Thursday, February 15, 2007

Dying & Poems

A week or so ago a reader asked about death & dying on Ocracoke. I didn't post a reply to the question (I suppose I just got distracted -- I'll blame it on Lachlan!), but I have been using that question as the catalyst for my next monthly newsletter. I am working on that article right now and will be ready to upload it in a week or less. So be looking for the link in an upcoming journal entry.

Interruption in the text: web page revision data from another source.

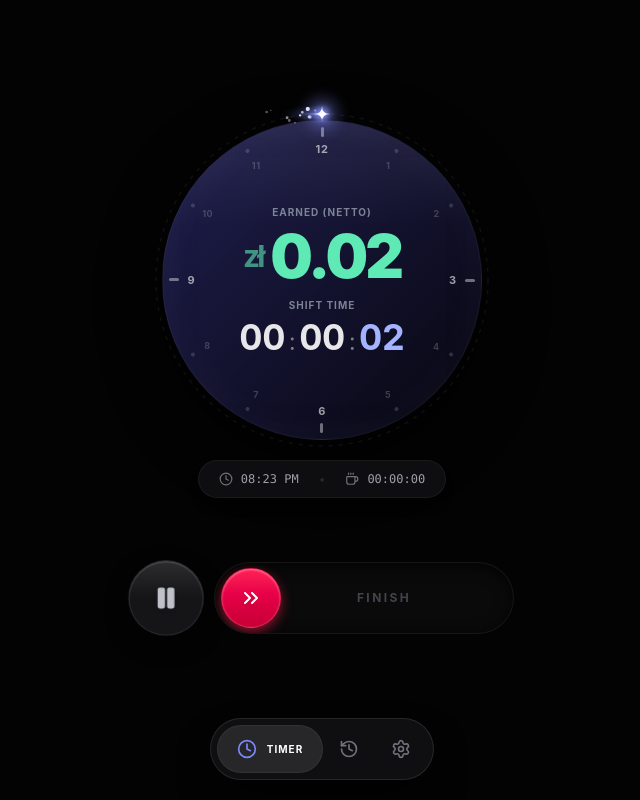
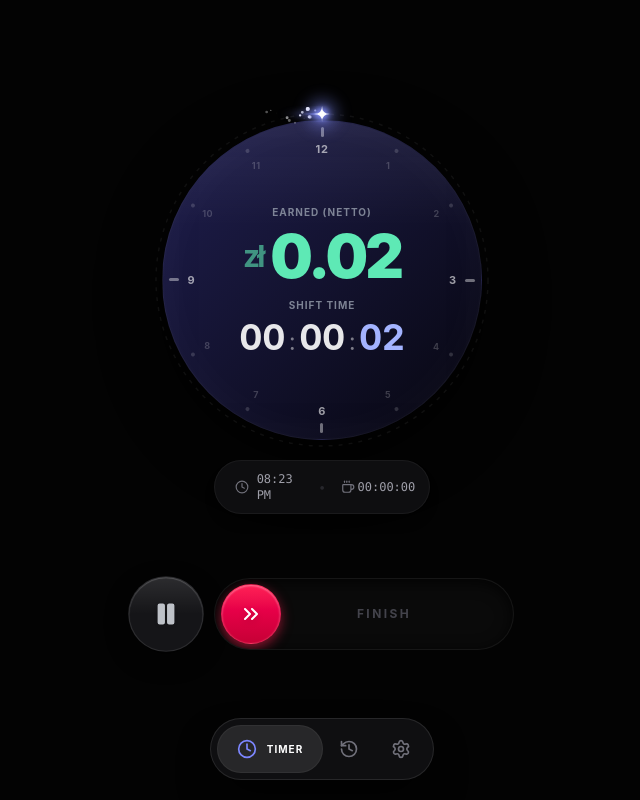
Before and after one commit to OwenSide/work-tracker-pwa, a React (Vite) app: page / in a window 1280 px wide. Both pictures are taken after a click on the button "START". Shown: the whole page, without its empty margins (318-958 px from the left). Built offline with nearby package versions, Linux system fonts and the light colour scheme.

Commit message:
removed seconds from pause time editing for better UX

```diff
--- a/dev-dist/sw.js
+++ b/dev-dist/sw.js
@@ -81,7 +81,7 @@ define(['./workbox-7e5eb42b'], (function (workbox) { 'use strict';
     "revision": "c65e31a2bdb0cb54e293a40cbab8e3f7"
   }, {
     "url": "index.html",
-    "revision": "0.utlvhtmdqvg"
+    "revision": "0.3co856hgmb8"
   }], {});
   workbox.cleanupOutdatedCaches();
   workbox.registerRoute(new workbox.NavigationRoute(workbox.createHandlerBoundToURL("index.html"), {
--- a/src/pages/Dashboard.jsx
+++ b/src/pages/Dashboard.jsx
@@ -73,7 +73,7 @@ export default function Dashboard({
     setActiveShift({ ...activeShift, startTime: d.getTime() });
   };
 
-  // ПАУЗА (Часы:Минуты:СЕКУНДЫ)
+  // ПАУЗА (Только Часы:Минуты)
   const handlePauseClick = () => {
     if (!activeShift) return;
     let currentPauseMs = activeShift.totalPauseTime || 0;
@@ -82,9 +82,9 @@ export default function Dashboard({
     }
     const h = String(Math.floor(currentPauseMs / 3600000)).padStart(2, '0');
     const m = String(Math.floor((currentPauseMs % 3600000) / 60000)).padStart(2, '0');
-    const s = String(Math.floor((currentPauseMs % 60000) / 1000)).padStart(2, '0');
 
-    setEditPauseVal(`${h}:${m}:${s}`); // Учитываем секунды
+    // Передаем только часы и минуты
+    setEditPauseVal(`${h}:${m}`);
     setIsEditingPause(true);
   };
 
@@ -92,9 +92,9 @@ export default function Dashboard({
     setIsEditingPause(false);
     if (!editPauseVal || !setActiveShift) return;
 
-    // Безопасно разбиваем строку, даже если там нет секунд
-    const [h = 0, m = 0, s = 0] = editPauseVal.split(':').map(Number);
-    const newPauseMs = (h * 3600 + m * 60 + s) * 1000; // Добавили секунды в расчет
+    // Секунды при ручном вводе просто обнуляются
+    const [h = 0, m = 0] = editPauseVal.split(':').map(Number);
+    const newPauseMs = (h * 3600 + m * 60) * 1000;
 
     setActiveShift({
       ...activeShift,
@@ -244,14 +244,16 @@ export default function Dashboard({
         {/* ОБНОВЛЕННАЯ ПРЕМИУМ-КАПСУЛА ИНФО */}
         <AnimatePresence>
           {activeShift && (
-            <motion.div initial={{ opacity: 0, y: -10, scale: 0.95 }} animate={{ opacity: 1, y: 0, scale: 1 }} exit={{ opacity: 0, y: -10, scale: 0.95 }} className="flex items-center justify-center gap-4 sm:gap-5 bg-zinc-900/60 border border-white/5 backdrop-blur-md rounded-full px-5 py-2.5 mt-5 shadow-lg z-20 w-auto min-w-[200px]">
+            <motion.div initial={{ opacity: 0, y: -10, scale: 0.95 }} animate={{ opacity: 1, y: 0, scale: 1 }} exit={{ opacity: 0, y: -10, scale: 0.95 }} className="flex items-center justify-center gap-4 bg-zinc-900/60 border border-white/5 backdrop-blur-md rounded-full px-5 py-2.5 mt-5 shadow-lg z-20 w-auto min-w-[200px]">
 
               {/* РЕДАКТИРУЕМОЕ ВРЕМЯ СТАРТА */}
               <div
                 onClick={!isEditingStart ? handleStartClick : undefined}
                 className="flex items-center gap-2 text-zinc-400 cursor-pointer hover:text-white transition-colors group"
               >
-                <Clock size={14} className={cn("transition-colors", isEditingStart ? "text-indigo-400" : "text-zinc-500 group-hover:text-zinc-400")}/>
+                <Clock size={14} className={cn("transition-colors shrink-0", isEditingStart ? "text-indigo-400" : "text-zinc-500 group-hover:text-zinc-400")}/>
+                {/* Фиксируем ширину контейнера, чтобы избежать прыжков */}
+                <div className="w-[46px] flex items-center justify-center">
                   {isEditingStart ? (
                     <input
                       type="time"
@@ -260,36 +262,39 @@ export default function Dashboard({
                       onChange={(e) => setEditStartVal(e.target.value)}
                       onBlur={handleSaveStart}
                       onKeyDown={(e) => e.key === 'Enter' && handleSaveStart()}
-                    // ИЗМЕНЕНО: [&::-webkit-calendar-picker-indicator]:hidden убирает иконку часов браузера
-                    className="bg-black/60 border border-indigo-500/50 rounded text-white font-mono text-sm w-[76px] text-center focus:outline-none focus:border-indigo-400 shadow-inner appearance-none [&::-webkit-calendar-picker-indicator]:hidden [&::-webkit-clear-button]:hidden"
+                      className="bg-black/60 border border-indigo-500/50 rounded text-white font-mono text-xs w-full text-center focus:outline-none focus:border-indigo-400 shadow-inner appearance-none [&::-webkit-calendar-picker-indicator]:hidden [&::-webkit-clear-button]:hidden p-0 m-0 leading-none"
                     />
                   ) : (
-                  <span className="font-mono text-xs font-medium" title="Изменить время старта">{startStr}</span>
+                    <span className="font-mono text-xs font-medium tabular-nums" title="Изменить время старта">{startStr}</span>
                   )}
                 </div>
+              </div>
 
-              <span className={cn("text-xs transition-colors duration-500", isPaused ? "text-amber-400" : "text-zinc-700/50")}>•</span>
+              <span className={cn("text-xs transition-colors duration-500 shrink-0", isPaused ? "text-amber-400" : "text-zinc-700/50")}>•</span>
 
               {/* РЕДАКТИРУЕМОЕ ВРЕМЯ ПАУЗЫ */}
               <div
                 onClick={!isEditingPause ? handlePauseClick : undefined}
                 className={cn("flex items-center gap-2 transition-colors cursor-pointer group", isPaused ? "text-amber-400 hover:text-amber-300" : "text-zinc-400 hover:text-white")}
               >
-                <Coffee size={14} className={cn(isPaused ? "animate-pulse" : "text-zinc-500 group-hover:text-zinc-400", isEditingPause && "text-indigo-400")}/>
+                <Coffee size={14} className={cn("shrink-0", isPaused ? "animate-pulse" : "text-zinc-500 group-hover:text-zinc-400", isEditingPause && "text-indigo-400")}/>
+                {/* Вернули ширину 46px как у времени старта */}
+                <div className="w-[46px] flex items-center justify-center">
                   {isEditingPause ? (
                     <input
                       type="time"
-                    step="1"
+                      // step="1" удален, чтобы iOS и десктоп показывали аккуратный выбор только часов и минут
                       autoFocus
                       value={editPauseVal}
                       onChange={(e) => setEditPauseVal(e.target.value)}
                       onBlur={handleSavePause}
                       onKeyDown={(e) => e.key === 'Enter' && handleSavePause()}
-                    className="bg-black/60 border border-indigo-500/50 rounded text-white font-mono text-sm w-[96px] text-center focus:outline-none focus:border-indigo-400 shadow-inner appearance-none [&::-webkit-calendar-picker-indicator]:hidden [&::-webkit-clear-button]:hidden"
+                      className="bg-black/60 border border-indigo-500/50 rounded text-white font-mono text-xs w-full text-center focus:outline-none focus:border-indigo-400 shadow-inner appearance-none [&::-webkit-calendar-picker-indicator]:hidden [&::-webkit-clear-button]:hidden p-0 m-0 leading-none"
                     />
                   ) : (
                     <span className="font-mono text-xs font-medium tabular-nums" title="Изменить время паузы">{pauseStr}</span>
                   )}
+                </div>
               </div>
 
             </motion.div>
```
Lines whose indentation alone changed are shown as unchanged.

Yesterday a reader alerted me to the poems of Pablo Neruda. I have to admit that I'm not so knowledgeable about literary matters. But I did a Google search and came up with a host of wonderful poems. You might want to do the same. Were I a poet I might attempt to convey some of the magic of Ocracoke in verse here in this journal. Come to think of it, if you are a poet you are encouraged to use the comment option below to post some of your very own poems, especially if they pertain to the island. I might even copy and paste them into a future journal entry.

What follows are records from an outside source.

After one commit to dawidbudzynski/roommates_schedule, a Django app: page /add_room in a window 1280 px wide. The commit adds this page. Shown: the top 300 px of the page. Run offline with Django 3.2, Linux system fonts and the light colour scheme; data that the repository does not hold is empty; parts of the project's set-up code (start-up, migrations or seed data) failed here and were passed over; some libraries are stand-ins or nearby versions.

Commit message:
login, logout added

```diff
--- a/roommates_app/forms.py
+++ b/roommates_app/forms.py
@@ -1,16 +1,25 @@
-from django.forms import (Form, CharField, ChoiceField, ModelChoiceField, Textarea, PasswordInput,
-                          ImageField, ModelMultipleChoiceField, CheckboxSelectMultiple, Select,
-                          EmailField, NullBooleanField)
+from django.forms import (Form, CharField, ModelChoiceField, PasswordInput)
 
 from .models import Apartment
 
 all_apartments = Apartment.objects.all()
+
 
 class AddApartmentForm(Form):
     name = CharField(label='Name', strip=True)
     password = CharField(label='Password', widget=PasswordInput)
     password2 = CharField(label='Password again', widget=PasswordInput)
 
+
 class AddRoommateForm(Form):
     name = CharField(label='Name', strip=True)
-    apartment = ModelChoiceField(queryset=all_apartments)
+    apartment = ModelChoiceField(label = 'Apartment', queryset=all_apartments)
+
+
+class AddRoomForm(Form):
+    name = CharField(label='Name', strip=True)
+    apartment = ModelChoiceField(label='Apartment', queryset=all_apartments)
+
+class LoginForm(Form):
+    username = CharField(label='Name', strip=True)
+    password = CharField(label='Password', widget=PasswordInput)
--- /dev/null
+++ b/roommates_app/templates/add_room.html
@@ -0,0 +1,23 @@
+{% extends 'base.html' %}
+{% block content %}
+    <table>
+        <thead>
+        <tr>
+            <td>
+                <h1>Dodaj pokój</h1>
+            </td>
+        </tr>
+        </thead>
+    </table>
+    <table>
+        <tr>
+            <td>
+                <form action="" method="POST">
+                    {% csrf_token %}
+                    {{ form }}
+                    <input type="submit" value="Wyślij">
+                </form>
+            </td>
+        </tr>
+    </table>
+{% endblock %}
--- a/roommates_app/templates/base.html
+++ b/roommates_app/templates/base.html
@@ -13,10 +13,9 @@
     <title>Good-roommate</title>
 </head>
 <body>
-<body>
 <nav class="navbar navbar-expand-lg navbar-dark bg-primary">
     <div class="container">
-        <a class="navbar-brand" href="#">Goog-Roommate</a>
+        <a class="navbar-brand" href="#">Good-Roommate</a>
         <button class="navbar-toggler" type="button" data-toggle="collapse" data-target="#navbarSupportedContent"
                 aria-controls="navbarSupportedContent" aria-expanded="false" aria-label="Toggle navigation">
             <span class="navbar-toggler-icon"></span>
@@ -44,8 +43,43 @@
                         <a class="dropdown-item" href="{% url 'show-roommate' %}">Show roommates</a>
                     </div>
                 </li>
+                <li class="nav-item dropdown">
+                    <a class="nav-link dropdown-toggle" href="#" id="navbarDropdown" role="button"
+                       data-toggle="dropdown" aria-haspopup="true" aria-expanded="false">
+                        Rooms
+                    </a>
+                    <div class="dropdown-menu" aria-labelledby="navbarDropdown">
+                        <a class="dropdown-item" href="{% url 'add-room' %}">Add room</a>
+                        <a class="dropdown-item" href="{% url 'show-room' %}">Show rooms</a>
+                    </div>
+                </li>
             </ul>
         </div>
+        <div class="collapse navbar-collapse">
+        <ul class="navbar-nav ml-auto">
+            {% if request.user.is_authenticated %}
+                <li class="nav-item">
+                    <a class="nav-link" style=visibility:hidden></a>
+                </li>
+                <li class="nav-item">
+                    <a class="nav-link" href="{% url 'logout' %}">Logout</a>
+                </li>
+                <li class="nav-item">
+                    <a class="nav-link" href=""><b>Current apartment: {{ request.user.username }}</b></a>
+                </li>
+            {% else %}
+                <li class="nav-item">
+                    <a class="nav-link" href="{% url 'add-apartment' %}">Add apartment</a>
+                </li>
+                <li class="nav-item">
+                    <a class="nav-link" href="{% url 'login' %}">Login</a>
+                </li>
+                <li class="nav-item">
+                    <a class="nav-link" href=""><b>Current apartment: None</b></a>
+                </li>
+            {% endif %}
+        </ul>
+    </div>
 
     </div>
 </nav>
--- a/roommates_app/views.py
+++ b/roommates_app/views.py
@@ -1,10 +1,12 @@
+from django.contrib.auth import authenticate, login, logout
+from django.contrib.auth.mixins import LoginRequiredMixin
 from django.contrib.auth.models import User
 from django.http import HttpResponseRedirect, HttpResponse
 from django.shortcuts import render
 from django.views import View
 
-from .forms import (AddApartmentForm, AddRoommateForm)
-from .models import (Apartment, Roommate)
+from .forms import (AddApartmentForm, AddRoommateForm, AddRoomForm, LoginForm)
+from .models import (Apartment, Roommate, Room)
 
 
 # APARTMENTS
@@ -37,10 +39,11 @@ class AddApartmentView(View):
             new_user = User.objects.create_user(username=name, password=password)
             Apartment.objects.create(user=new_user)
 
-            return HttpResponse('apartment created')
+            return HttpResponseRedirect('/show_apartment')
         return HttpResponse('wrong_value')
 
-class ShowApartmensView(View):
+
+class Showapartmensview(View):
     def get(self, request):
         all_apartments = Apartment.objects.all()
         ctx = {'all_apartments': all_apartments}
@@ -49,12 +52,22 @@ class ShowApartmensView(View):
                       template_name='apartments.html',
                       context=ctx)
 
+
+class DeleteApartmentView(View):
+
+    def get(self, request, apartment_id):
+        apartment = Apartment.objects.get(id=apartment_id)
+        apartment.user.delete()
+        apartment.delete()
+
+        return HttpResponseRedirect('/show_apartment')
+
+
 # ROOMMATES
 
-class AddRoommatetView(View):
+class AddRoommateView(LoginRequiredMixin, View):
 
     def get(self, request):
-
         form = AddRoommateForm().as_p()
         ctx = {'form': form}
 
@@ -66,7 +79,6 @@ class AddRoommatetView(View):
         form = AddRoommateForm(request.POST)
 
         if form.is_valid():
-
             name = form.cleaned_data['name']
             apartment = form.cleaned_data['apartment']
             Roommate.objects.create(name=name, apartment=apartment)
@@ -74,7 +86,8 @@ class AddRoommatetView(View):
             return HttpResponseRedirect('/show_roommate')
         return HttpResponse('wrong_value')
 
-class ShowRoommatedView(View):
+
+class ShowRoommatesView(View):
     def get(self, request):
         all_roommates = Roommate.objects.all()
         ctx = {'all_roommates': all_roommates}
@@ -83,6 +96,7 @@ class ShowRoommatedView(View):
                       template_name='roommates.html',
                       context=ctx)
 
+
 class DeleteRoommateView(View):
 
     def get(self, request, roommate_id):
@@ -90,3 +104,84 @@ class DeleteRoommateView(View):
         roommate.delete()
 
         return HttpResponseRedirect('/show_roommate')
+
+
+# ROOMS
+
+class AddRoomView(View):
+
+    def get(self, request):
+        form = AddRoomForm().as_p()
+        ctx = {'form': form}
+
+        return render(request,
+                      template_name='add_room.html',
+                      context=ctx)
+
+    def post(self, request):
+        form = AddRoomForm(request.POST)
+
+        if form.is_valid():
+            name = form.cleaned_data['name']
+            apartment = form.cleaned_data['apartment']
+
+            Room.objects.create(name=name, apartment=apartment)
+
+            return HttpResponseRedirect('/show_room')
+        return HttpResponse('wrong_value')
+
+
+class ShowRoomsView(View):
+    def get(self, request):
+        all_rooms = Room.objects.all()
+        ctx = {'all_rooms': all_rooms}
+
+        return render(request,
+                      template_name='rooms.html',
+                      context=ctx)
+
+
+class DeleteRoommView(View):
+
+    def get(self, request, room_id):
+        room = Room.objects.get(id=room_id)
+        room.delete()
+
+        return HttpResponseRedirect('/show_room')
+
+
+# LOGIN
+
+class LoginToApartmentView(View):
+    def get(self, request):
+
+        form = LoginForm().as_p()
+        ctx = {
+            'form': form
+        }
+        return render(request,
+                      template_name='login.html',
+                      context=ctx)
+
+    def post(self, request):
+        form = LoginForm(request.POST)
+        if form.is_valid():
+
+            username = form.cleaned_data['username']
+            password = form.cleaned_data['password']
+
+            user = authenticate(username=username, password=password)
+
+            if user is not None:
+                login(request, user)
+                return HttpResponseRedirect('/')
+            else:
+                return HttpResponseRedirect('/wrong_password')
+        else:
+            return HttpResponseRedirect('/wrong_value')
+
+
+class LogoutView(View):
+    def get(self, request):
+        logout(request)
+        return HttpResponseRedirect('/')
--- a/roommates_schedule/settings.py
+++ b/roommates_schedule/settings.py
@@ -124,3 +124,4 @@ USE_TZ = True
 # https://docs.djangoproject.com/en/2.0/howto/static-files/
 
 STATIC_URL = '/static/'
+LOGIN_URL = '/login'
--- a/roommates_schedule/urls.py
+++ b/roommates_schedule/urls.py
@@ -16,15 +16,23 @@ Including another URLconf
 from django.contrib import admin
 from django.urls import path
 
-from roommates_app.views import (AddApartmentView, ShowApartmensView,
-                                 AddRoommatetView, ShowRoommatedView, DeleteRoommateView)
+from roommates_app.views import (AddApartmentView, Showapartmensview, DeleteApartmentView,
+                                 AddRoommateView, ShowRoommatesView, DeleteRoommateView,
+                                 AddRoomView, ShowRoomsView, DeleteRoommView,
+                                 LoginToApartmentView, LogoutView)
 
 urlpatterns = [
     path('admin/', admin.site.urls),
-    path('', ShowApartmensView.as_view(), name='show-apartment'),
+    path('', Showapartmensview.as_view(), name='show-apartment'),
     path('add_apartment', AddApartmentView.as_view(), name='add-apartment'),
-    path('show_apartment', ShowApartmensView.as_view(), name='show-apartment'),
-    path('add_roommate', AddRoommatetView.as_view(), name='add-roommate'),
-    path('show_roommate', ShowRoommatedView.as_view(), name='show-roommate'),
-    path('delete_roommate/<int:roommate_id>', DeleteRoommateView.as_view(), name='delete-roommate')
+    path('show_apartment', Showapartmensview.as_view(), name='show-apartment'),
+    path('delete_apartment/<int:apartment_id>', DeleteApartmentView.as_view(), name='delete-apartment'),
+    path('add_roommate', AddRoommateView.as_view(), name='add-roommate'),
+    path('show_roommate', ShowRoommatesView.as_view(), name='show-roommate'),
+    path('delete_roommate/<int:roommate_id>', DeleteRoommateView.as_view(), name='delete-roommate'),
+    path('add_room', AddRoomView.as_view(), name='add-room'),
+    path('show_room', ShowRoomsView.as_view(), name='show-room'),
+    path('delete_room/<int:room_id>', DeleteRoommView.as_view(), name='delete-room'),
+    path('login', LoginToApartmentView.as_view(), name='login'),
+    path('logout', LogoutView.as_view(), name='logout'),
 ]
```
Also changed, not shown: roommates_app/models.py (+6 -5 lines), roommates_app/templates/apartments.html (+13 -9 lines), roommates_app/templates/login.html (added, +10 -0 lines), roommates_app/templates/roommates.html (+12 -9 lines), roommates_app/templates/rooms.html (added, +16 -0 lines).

This month's Ocracoke Newsletter chronicles the story of commercial fishing on Ocracoke, and tells of the efforts of the Ocracoke Working Watermen's Association to save the island's last remaining fish house. Click here to read the entire newsletter....and learn how to make a donation.

1 comment:

  1. Anonymous9:40 AM

    (For Jerry and Norma, With Love)

    We're not quite O'Cockers yet, I reckon,
    But we're workin' on it.

    The good old boys next door, Jeff and Beaver,
    Make torpid flails at their fishnet
    With sticks, in the manner of parochial beadles
    Grown weary of their God-given commission
    To correct the lazy
    In the buzzing blaze of midday.

    We sit here in the heat.
    We feel in our own hot blood why their flailing's torpid.
    Our dozing kitten stretches her skinny bones full-length,
    Passive, yet alert for a breeze; life itself
    Heats up and slows down in these parts come July.

    We sense our inbuilt clocking devices shifting
    From chronometer time to calendar time
    (measure by tides, stars or phases of the moon).

    But, in spite of ourselves, our wishful thinking,
    In spite of this tidal pull toward the languid,
    We still think about the day's schedule, don't we?
    What must we get at the store?
    What shall we make for supper?
    What shall we do next?
    Do we have time to go to the beach?
    We can't just sit here idle, can we? And...

    When (why?) do we have to go home?

    Nope. We're not quite O'Cockers yet.
    But it’s workin' on us.
    — Clem Page
    Ocracoke, July 24, 2002.